So why do some mental health practitioners choose either not to chart or to keep minimal records?

Some therapists reason that there is not enough time between client sessions to chart in addition to tending one’s personal needs such as checking voicemail, using the restroom, or eating. Others feel there is nothing new to add to a client’s chart after every session or are intimidated by terms such as HIPAA compliance. Some may believe that keeping psychotherapy records could violate a client’s confidentiality if records are sought by third parties, such as insurers or divorce attorneys. Others are overwhelmed when deciding between the legal and ethical considerations of paper vs. digital records. Some therapists erroneously assume that disciplinary action will never occur to them and, if it ever did, mistakenly believe that psychotherapy records could be cobbled together at that time.

It is important to remember that a licensing board considers the therapist’s psychotherapy records when deciding to pursue disciplinary action after receiving a client’s complaint. If it’s not in the record, it didn’t happen. Mental health practitioners must understand the laws, ethical standards, and state licensing board requirements pertaining to record keeping.

If you are a mental health professional facing disciplinary action, it is imperative to enlist the assistance of an experienced licensing attorney at the earliest stage of the disciplinary process. The Law Offices of Lucy S. McAllister are here to help. We understand the unique legal complexities facing mental health practitioners. We have the knowledge and experience to craft a comprehensive strategy and are dedicated to navigating your specific case through the disciplinary process to best defend your professional interests.

The Law Offices of Lucy S. McAllister have successfully represented a wide range of California licensed professionals including mental health practitioners, accountants, engineers, and medical professionals such as nurses, physicians, chiropractors, dentists, and veterinarians. We are experienced in handling all types of licensing issues. Let us help you protect your professional license, your reputation, and your livelihood.

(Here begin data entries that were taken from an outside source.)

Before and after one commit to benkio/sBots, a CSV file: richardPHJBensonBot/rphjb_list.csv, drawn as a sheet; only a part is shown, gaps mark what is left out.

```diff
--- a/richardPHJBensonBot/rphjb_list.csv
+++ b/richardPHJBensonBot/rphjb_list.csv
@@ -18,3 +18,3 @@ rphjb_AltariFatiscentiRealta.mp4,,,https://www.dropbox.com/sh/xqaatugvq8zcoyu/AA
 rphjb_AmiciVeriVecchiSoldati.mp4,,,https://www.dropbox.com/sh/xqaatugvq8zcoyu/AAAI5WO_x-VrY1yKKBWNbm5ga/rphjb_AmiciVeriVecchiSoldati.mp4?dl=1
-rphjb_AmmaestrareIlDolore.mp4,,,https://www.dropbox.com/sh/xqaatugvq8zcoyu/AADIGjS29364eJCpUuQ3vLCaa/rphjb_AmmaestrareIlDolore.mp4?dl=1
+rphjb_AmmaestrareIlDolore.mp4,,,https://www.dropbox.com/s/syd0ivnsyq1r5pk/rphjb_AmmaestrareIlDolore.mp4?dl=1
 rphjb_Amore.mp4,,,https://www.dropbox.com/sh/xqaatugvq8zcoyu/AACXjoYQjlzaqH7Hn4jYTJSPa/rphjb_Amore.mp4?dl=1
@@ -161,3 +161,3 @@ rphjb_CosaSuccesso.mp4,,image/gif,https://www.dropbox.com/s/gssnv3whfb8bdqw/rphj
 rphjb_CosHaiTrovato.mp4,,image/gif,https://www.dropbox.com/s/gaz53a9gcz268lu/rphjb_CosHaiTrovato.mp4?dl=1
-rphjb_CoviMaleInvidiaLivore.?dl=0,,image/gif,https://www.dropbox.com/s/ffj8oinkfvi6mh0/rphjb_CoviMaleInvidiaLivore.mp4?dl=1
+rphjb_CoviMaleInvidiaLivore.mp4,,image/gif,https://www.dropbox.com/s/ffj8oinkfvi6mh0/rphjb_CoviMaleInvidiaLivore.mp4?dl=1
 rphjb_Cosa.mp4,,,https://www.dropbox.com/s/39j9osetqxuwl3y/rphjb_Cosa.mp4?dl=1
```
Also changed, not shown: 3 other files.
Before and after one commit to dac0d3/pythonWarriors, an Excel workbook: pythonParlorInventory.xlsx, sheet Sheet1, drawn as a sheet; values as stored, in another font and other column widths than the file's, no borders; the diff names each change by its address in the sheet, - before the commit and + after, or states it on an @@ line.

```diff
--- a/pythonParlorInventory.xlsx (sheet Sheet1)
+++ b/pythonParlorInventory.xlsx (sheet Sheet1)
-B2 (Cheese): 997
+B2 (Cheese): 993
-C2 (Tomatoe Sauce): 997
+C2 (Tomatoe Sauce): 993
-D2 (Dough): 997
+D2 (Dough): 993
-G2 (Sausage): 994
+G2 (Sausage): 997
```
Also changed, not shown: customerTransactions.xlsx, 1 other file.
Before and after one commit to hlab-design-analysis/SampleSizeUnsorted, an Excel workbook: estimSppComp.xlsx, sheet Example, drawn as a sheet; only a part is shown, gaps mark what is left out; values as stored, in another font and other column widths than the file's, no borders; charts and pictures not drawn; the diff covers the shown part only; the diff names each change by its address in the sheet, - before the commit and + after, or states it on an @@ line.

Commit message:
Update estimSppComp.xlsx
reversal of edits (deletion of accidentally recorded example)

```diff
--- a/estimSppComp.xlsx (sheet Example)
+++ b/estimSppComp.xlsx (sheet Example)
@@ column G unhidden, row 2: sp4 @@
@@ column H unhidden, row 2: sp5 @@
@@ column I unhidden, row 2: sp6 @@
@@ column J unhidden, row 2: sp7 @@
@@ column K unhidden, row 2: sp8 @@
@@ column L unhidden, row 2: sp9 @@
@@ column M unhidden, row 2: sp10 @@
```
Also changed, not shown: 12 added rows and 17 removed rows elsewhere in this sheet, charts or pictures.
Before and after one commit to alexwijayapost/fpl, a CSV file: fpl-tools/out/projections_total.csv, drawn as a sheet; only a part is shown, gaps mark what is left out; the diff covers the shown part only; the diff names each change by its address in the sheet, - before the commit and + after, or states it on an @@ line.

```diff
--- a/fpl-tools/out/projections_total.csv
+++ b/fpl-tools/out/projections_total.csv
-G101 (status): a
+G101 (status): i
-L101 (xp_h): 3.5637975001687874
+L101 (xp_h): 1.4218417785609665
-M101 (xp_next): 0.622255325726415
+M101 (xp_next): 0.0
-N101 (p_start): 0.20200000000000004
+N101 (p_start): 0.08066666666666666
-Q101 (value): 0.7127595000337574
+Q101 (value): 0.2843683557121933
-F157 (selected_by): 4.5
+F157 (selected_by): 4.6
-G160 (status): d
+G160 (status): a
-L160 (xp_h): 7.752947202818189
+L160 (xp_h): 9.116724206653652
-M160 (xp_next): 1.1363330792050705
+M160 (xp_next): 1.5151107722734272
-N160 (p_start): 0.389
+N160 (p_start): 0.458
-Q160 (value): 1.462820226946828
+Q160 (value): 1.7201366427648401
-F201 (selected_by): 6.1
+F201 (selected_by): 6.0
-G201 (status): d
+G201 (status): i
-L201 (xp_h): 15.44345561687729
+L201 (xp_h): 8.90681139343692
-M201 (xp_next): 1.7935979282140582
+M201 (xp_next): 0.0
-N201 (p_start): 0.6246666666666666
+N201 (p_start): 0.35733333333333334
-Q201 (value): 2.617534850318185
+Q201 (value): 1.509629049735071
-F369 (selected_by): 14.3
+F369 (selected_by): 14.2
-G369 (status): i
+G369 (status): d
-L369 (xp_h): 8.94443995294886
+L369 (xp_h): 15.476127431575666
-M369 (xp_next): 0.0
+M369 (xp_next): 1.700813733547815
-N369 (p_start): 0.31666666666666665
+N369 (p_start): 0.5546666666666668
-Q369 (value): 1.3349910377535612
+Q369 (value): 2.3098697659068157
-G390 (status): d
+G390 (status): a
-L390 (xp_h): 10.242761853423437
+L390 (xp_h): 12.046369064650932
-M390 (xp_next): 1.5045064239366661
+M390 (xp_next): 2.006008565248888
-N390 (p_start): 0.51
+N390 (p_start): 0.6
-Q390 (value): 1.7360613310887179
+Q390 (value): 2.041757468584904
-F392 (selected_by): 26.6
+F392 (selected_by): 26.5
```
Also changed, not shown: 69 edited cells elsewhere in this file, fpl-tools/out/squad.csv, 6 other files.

For additional information or to schedule a consultation on a professional licensing issue, please contact us today at (877) 280-9944.

Disclaimer: This article is intended for educational purposes only and does not constitute specific legal advice or outcome guarantees. This article does not establish an attorney-client relationship between you and the blog/website publisher and should not be used as a substitute for legal advice from a licensed professional attorney.

For Additional Information

American Psychological Association – Record Keeping Guidelines

California Board of Behavioral Sciences – Complaint Information

California Association of Marriage and Family Therapists – On Writing Progress Notes

California Board of Psychology – Forms and Publications